Presently, there is little overview of clinical research into emerging drugs currently being undertaken in Australia. NCCRED has collated trials registered with the Australian and New Zealand Clinical Trials Registry (ANZCTR), and relevant groups/networks listed under the National Clinical Trials Alliance.


The register reflects current clinical trials underway in Australia, related to emerging drugs of concern, and addressing issues ranging from early intervention through to tertiary interventions focused on problems such as withdrawal and dependence. It covers the following emerging drugs and related health related problems:


  • Methamphetamine
  • Amphetamine-Related Disorders
  • Substance-related disorders
  • Psychotropic (drugs)
  • Illicit (drugs)
  • Novel Psychoactive substances

The register records:


  • Nature of research (e.g. clinical trials, clinical quality enhancement projects, analysis of data from routine data sources)
  • Institutions involved
  • Researchers involved
  • Research approaches being used
  • Extent and nature of consumer and clinician involvement in the research
  • Sources of funding

The register will help the sector to:


  • Improve knowledge and sharing of information concerning emerging drugs clinical research being undertaken in Australia
  • Identify priorities for future types (as opposed to topics) of research (e.g. clinical trials, clinical quality enhancement projects, analysis of data from routine data sources)
  • Identify workforce skills required to undertake these types of research
  • Develop recommendations and approaches to address identified research skill gaps

Please note

The information provided comes directly from the Australian and New Zealand Clinical Trials Registry as of 7th October 2020. Some studies which are displayed as Active on the ANZCTR may not have been updated within the previous 12 months.

Any suggestions on how to improve this register would be welcomed – please contact the NCCRED Knowledge Translation Lead: florence.bascombe@nccred.org.au

Emerging drugs of concern clinical research register


Trial ID (Registry)

Date registered and status

Principal / Chief Investigator

Site / Location


Funding (details)

Target sample size


Safety and Effect of Medical Cannabis on Relapse among 20 Patients with Methamphetamine Use Disorder: A Proof-of-Concept Trial

27 Aug 2020; HREC submitted, not yet approved; Not yet recruiting

Dr Stephen Bright    +61 8 6304 2597 s.bright@ecu.edu.au

Western Australia

Medical Cannabis Research Australia

Medical Cannabis Research Australia / Edith Cowan University


The primary objective of this open-label matched control trial is to examine the safety and efficacy of enriched CBD oil for reducing relapse among people accessing treatment for methamphetamine use disorder. The effect of enriched CBD oil on depression, anxiety and sleep will also be evaluated.
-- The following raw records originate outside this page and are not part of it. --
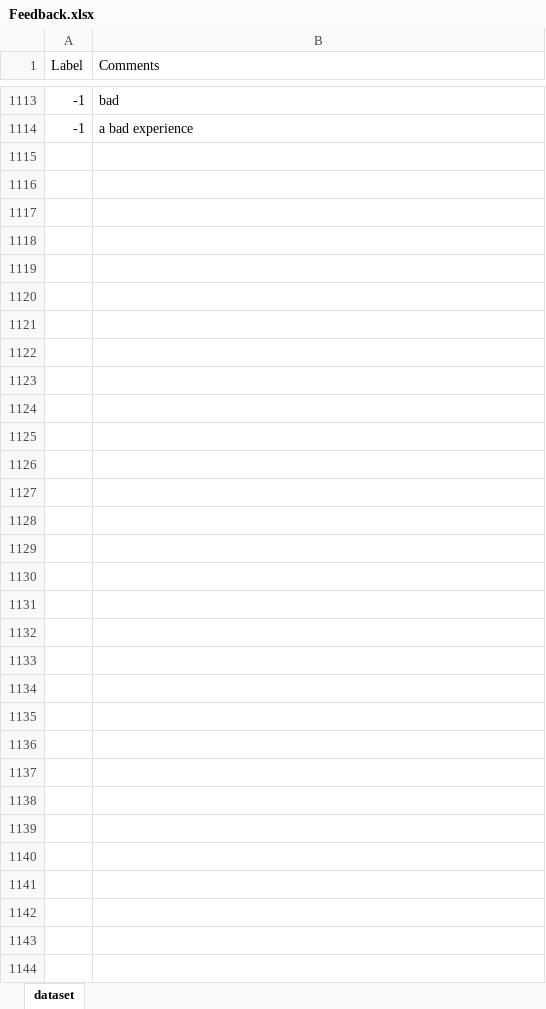
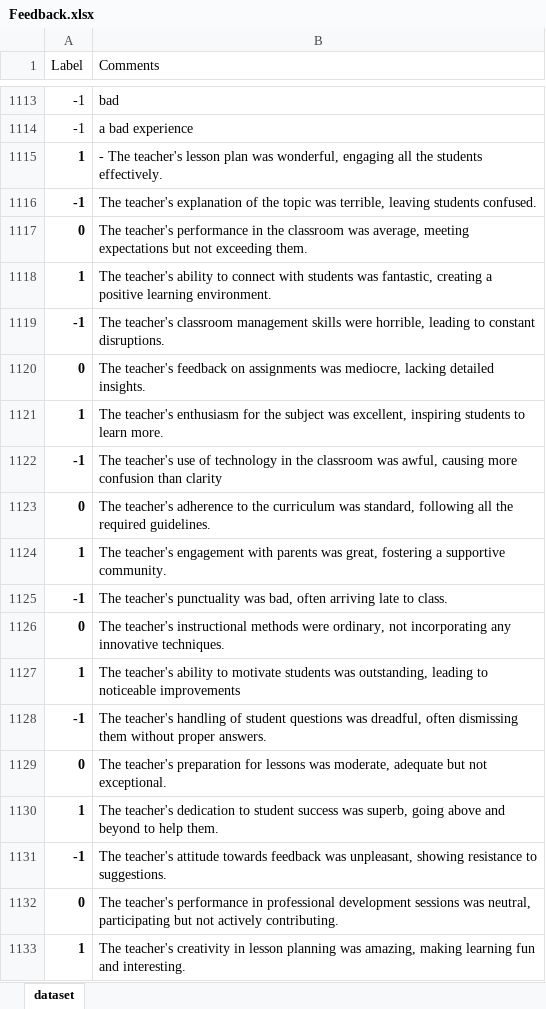
Before and after one commit to itsmewyyy/Sentimental-analysis-of-Professor-Performance, an Excel workbook: codeTesting/jupyternotebookCode/Feedback.xlsx, sheet dataset, drawn as a sheet; only a part is shown, gaps mark what is left out; values as stored, in another font and other column widths than the file's, no borders; the diff covers the shown part only; the diff names each change by its address in the sheet, - before the commit and + after, or states it on an @@ line.

```diff
--- a/codeTesting/jupyternotebookCode/Feedback.xlsx (sheet dataset)
+++ b/codeTesting/jupyternotebookCode/Feedback.xlsx (sheet dataset)
+row 1115: 1 | - The teacher's lesson plan was wonderful, engaging all the students effectively.
+row 1116: -1 | The teacher's explanation of the topic was terrible, leaving students confused.
+row 1117: 0 | The teacher's performance in the classroom was average, meeting expectations but not exceeding them.
+row 1118: 1 | The teacher's ability to connect with students was fantastic, creating a positive learning environment.
+row 1119: -1 | The teacher's classroom management skills were horrible, leading to constant disruptions.
+row 1120: 0 | The teacher's feedback on assignments was mediocre, lacking detailed insights.
+row 1121: 1 | The teacher's enthusiasm for the subject was excellent, inspiring students to learn more.
+row 1122: -1 | The teacher's use of technology in the classroom was awful, causing more confusion than clarity
+row 1123: 0 | The teacher's adherence to the curriculum was standard, following all the required guidelines.
+row 1124: 1 | The teacher's engagement with parents was great, fostering a supportive community.
+row 1125: -1 | The teacher's punctuality was bad, often arriving late to class.
+row 1126: 0 | The teacher's instructional methods were ordinary, not incorporating any innovative techniques.
+row 1127: 1 | The teacher's ability to motivate students was outstanding, leading to noticeable improvements
+row 1128: -1 | The teacher's handling of student questions was dreadful, often dismissing them without proper answers.
+row 1129: 0 | The teacher's preparation for lessons was moderate, adequate but not exceptional.
+row 1130: 1 | The teacher's dedication to student success was superb, going above and beyond to help them.
+row 1131: -1 | The teacher's attitude towards feedback was unpleasant, showing resistance to suggestions.
+row 1132: 0 | The teacher's performance in professional development sessions was neutral, participating but not actively contributing.
+row 1133: 1 | The teacher's creativity in lesson planning was amazing, making learning fun and interesting.
```
Also changed, not shown: 181 added rows elsewhere in this sheet, codeTesting/jupyternotebookCode/File_example.xlsx, 4 other files.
A pilot randomised controlled trial (RCT) testing the effect of personalised approach bias modification (vs. sham training) on abstinence from methamphetamine following discharge from rehabilitation in patients undergoing residential treatment for methamphetamine use disorder

30 Jan 2020; HREC approved; Recruiting

A/Prof Victoria Manning   +61 3 8413 8711 victoria.manning@monash.edu

Victoria (postcodes 3128 - Box hill, 3004 - St Kilda Road Melbourne, 3145 - Malvern East)

National Centre for Clinical Research on Emerging Drugs

Monash University


Approximately half of those attending residential rehabilitation for methamphetamine use disorder (MUD) use methamphetamine within 3-months of leaving rehabilitation. One factor associated with relapse following residential treatment is “approach bias” – easily-triggered impulses to approach drug-related stimuli, and to seek drugs in response to these stimuli. Approach bias develops after frequent drug use, but studies in people with alcohol use disorders (including our own research) suggest that approach bias can be reduced through computerised training known as “approach bias modification” (ABM), which also reduces likelihood of relapse. However, aside from our small open-label feasibility study with methamphetamine withdrawal patients, this approach has not been trialed in people seeking treatment for MUD. Moreover, the approach of seeking to increase the efficacy of ABM by personalising the stimuli used in ABM training (e.g. to match the specific forms of drugs and route of administration that individual clients use), has not been trialed for any substance so far. We intend to commence a pilot RCT to test a 2-week course of personalised ABM (3 sessions per week). Patients with MUD will be randomised to receive either personalised ABM or a sham training control condition. Participants will be followed up 1- and 3-months post-discharge from rehabilitation to determine whether personalised ABM reduces methamphetamine use, craving, MUD symptoms, and methamphetamine approach bias, relative to patients who receive “sham” training.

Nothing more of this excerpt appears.